Universal credit cracks prevent vulnerable people from getting help, charity says
According to one charity, about 1.3 million people with high levels of mental distress receive or apply for universal credit.
The Money and Mental Health Policy Institute, which was founded by consumer champion Martin Lewis, released the figure calling for urgent action to correct “design flaws” in the universal credit system.
He warned that hundreds of thousands of vulnerable people may find it difficult to get help managing their Universal Credit accounts effectively.
The charity said that without support, many people with common symptoms of mental health issues, such as difficulty understanding complex information and remembering appointments, struggle with the administrator. required to receive payments.
People risk being penalized or cut off from payments, causing unnecessary angst for claimants and their caregivers, the charity said.
In a survey of over 230 people with mental health issues who applied for universal credit, more than half (57%) needed help from family or friends to manage their credit account universal.
Just over a quarter (27%) always or often needed help, but only one in 10 (10%) had been successful in giving permission for someone to help regularly.
According to Money and Mental Health, to name a loved one as regular help, applicants must provide details of any tasks they might need help with and every piece of information they want to share.

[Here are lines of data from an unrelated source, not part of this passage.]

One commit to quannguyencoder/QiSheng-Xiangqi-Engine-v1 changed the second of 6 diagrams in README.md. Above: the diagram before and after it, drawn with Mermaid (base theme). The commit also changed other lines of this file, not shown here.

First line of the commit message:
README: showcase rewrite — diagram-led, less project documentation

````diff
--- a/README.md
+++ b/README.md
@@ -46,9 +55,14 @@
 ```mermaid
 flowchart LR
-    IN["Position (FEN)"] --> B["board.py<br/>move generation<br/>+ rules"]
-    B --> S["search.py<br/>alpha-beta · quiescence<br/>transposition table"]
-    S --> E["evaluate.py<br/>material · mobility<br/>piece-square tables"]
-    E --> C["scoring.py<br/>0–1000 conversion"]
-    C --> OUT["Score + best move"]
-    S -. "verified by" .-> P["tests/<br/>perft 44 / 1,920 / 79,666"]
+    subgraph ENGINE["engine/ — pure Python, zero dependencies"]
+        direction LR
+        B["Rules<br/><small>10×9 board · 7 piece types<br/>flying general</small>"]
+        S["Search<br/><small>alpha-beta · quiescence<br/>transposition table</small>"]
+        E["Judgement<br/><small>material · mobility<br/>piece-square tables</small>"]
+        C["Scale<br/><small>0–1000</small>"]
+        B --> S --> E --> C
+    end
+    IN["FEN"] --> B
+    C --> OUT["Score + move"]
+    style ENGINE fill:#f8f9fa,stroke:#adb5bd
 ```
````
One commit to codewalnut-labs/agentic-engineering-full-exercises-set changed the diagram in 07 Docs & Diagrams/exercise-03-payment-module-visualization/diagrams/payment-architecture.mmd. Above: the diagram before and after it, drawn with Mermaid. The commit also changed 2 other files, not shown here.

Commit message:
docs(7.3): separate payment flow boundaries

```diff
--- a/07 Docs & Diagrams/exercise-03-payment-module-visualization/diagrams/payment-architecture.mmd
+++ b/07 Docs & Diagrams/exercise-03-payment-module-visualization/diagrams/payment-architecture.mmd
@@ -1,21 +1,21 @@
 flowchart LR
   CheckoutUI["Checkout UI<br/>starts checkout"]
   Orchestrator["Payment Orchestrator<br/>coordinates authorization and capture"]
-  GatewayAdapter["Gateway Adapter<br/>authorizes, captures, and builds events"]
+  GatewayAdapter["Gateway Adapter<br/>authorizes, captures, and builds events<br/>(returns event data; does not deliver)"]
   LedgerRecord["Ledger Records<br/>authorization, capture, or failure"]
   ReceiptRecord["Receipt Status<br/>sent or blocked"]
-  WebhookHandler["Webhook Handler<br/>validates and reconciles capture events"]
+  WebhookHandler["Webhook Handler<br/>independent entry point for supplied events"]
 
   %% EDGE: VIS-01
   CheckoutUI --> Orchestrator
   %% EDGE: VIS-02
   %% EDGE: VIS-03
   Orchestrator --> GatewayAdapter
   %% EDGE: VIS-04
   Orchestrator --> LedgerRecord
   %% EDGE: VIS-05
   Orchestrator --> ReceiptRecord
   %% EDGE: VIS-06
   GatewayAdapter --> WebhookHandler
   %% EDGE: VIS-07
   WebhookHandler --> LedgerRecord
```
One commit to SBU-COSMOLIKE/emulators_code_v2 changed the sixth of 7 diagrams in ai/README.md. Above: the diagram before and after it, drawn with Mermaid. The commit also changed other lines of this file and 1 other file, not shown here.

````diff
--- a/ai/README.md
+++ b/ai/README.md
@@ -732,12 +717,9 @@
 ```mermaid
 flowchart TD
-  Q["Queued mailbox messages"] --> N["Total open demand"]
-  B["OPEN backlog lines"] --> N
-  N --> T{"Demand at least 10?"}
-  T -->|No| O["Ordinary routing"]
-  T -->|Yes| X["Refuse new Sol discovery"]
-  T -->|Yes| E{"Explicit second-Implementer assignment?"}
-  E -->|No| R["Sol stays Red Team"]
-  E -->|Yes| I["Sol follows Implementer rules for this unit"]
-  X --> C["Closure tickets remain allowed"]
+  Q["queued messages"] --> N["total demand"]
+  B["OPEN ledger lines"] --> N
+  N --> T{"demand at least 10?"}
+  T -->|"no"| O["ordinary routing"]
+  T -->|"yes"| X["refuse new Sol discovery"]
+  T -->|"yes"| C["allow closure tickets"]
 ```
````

His “set up to fail” campaign calls for a simplification of the universal credit application process, with clearer advice on what information people need to provide to gain support from a loved one.
He said people should have more flexible options for sharing their Universal Credit account information with loved ones.
Research by the charity found that more than half (54%) of UK adults who had mental health issues reported having severe difficulties using the phone, often leading to panic attacks, palpitations heart problems and increasing anxiety.
Gary, who was involved with the charity’s research, said: “Last year I was fired after being in a company for over 23 years, and all the stress and worry comes from to surface.
“I found the process of universal credit management just awful and difficult to follow, nothing is ever explained to you. At the moment, I find it difficult to deal with people because it is difficult to talk.
Mr Lewis, president of the Money and Mental Health Policy Institute, said: “It looks like a scene from a parody. People who are entitled to universal credit, sometimes due to mental health issues that impact their ability to fill out forms or process complex information, are allowed to nominate someone to help them with the administrator necessary to continue to receive benefits.
“Yet in order to do that, they have to go through a complex process that requires them to do exactly the things they need help with in the first place. If they do not manage it, they risk ultimately being sanctioned or losing all financial assistance.
“I don’t think this is a deliberate attempt to set people up for failure. Yet this is the practical result for some. It is a universal credit problem that the government can easily resolve, by providing people with the right advice on how to nominate a loved one to help them, and by making the process much easier, simpler, and more user-friendly. “
Mr Lewis added that with more and more people likely to switch to universal credit when the leave program ends in September, “there is no time to waste.”
Money and Mental Health’s Set Up to Fail campaign has been supported by organizations such as Mind, the Royal College of Psychiatrists, Turn 2 Us, Money Charity and Advice UK.